Astronauts will soon be flying to space from crafts launched from American soil. At least, that's the idea from NASA, which yesterday awarded contracts to two US firms to develop, test and fly space taxis to the international space station.
Why are they called "space taxis"?
Partly because unlike most space programs in the past, both companies will own and operate the equipment. That raises a host of questions, says Andy Pasztor, senior special writer with the Wall Street Journal. For example, how will federal oversight work? What kind of safety measures will be put in place? And will the rockets be used to ferry space tourists as well as astronauts?
In the announcement Tuesday, NASA chief Charles Bolden called it "the most ambitious and exciting chapter in the history of NASA and human space flight." The agency expects the first trip to take place by 2017.

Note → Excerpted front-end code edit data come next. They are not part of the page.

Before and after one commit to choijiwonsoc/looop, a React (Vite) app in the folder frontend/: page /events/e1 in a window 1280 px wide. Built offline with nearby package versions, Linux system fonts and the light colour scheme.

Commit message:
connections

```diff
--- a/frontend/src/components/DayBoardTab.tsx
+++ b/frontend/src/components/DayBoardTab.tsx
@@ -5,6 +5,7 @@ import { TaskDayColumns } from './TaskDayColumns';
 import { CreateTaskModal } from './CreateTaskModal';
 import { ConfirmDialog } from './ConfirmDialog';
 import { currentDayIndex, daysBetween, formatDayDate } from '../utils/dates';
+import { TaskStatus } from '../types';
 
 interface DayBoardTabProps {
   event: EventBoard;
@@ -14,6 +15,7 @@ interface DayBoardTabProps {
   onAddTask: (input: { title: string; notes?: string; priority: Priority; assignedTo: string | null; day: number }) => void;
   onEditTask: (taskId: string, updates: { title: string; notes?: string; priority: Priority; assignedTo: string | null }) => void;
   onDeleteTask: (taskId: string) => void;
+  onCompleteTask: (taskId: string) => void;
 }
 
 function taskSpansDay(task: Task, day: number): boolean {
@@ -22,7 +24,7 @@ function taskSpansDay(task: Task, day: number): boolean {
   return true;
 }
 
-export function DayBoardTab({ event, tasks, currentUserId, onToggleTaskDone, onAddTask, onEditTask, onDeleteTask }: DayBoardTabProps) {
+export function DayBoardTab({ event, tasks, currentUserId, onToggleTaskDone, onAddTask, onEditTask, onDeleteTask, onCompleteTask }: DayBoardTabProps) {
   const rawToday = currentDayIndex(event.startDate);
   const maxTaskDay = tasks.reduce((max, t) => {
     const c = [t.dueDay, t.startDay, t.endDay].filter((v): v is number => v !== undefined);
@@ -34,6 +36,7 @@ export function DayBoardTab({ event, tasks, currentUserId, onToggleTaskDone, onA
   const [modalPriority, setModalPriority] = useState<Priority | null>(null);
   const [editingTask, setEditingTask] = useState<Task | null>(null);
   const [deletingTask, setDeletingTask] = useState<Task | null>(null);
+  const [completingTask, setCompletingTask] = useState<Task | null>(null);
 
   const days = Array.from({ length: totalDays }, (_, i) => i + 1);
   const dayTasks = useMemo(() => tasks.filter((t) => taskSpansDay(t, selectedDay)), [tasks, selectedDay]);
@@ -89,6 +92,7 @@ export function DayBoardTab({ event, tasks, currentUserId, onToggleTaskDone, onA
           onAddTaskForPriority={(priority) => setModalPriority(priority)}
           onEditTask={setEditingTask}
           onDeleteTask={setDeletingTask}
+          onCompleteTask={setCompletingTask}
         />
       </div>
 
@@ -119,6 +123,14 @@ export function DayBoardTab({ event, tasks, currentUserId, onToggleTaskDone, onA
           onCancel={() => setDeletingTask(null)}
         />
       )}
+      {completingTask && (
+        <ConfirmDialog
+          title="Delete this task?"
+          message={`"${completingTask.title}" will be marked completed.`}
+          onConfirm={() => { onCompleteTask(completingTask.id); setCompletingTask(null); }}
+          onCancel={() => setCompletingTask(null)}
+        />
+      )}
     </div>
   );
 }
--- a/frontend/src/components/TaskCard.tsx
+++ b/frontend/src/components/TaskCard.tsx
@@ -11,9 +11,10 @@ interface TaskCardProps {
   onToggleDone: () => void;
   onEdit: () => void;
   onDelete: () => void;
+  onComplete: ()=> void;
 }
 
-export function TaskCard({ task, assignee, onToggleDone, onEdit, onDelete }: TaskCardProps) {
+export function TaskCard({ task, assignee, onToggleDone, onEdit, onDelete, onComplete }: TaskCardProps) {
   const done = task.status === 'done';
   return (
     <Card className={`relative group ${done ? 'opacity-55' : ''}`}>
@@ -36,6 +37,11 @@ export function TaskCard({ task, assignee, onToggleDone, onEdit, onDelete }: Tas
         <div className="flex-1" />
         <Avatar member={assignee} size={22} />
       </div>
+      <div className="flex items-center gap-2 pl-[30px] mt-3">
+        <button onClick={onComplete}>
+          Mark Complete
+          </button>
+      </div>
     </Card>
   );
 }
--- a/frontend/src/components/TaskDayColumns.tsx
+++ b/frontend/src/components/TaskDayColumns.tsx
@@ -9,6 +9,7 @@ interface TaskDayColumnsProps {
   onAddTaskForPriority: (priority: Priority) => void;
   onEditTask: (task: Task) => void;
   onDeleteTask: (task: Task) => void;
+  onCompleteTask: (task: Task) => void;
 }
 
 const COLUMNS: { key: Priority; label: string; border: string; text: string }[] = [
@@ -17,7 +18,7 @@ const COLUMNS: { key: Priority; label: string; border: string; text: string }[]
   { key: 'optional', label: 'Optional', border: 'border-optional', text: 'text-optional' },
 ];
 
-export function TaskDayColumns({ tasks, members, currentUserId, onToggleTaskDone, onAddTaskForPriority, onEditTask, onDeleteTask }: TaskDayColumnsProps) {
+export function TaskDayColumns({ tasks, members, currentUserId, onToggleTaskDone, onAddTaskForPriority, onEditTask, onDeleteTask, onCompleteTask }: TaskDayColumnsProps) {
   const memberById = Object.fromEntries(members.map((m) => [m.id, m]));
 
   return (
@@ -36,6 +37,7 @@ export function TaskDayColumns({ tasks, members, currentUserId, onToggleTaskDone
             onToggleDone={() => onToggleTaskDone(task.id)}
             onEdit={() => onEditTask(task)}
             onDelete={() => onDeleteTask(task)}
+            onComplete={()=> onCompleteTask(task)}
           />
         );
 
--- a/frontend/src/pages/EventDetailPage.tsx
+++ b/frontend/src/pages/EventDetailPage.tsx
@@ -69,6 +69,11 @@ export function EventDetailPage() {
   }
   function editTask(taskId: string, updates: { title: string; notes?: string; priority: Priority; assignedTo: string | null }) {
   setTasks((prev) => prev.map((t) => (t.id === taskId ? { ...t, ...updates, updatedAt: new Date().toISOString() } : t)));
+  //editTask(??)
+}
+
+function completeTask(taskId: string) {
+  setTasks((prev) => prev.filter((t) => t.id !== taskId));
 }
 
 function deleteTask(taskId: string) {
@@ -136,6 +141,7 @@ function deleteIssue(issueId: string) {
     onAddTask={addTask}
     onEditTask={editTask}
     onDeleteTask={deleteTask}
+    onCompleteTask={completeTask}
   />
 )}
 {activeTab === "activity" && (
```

Boeing, a giant in the industry, has been around for nearly a century, but Hawthorne-based SpaceX is relatively new to the scene. The company, headed by Elon Musk, represents the new, entrepreneurial spirit in space travel, said Pasztor.
“SpaceX is deeply honored by the trust NASA has placed in us," Musk, the CEO & Chief Designer of SpaceX said in a statement to KPCC. "It is a vital step in a journey that will ultimately take us to the stars and make humanity a multi-planet species."
Mars: We're talking about you.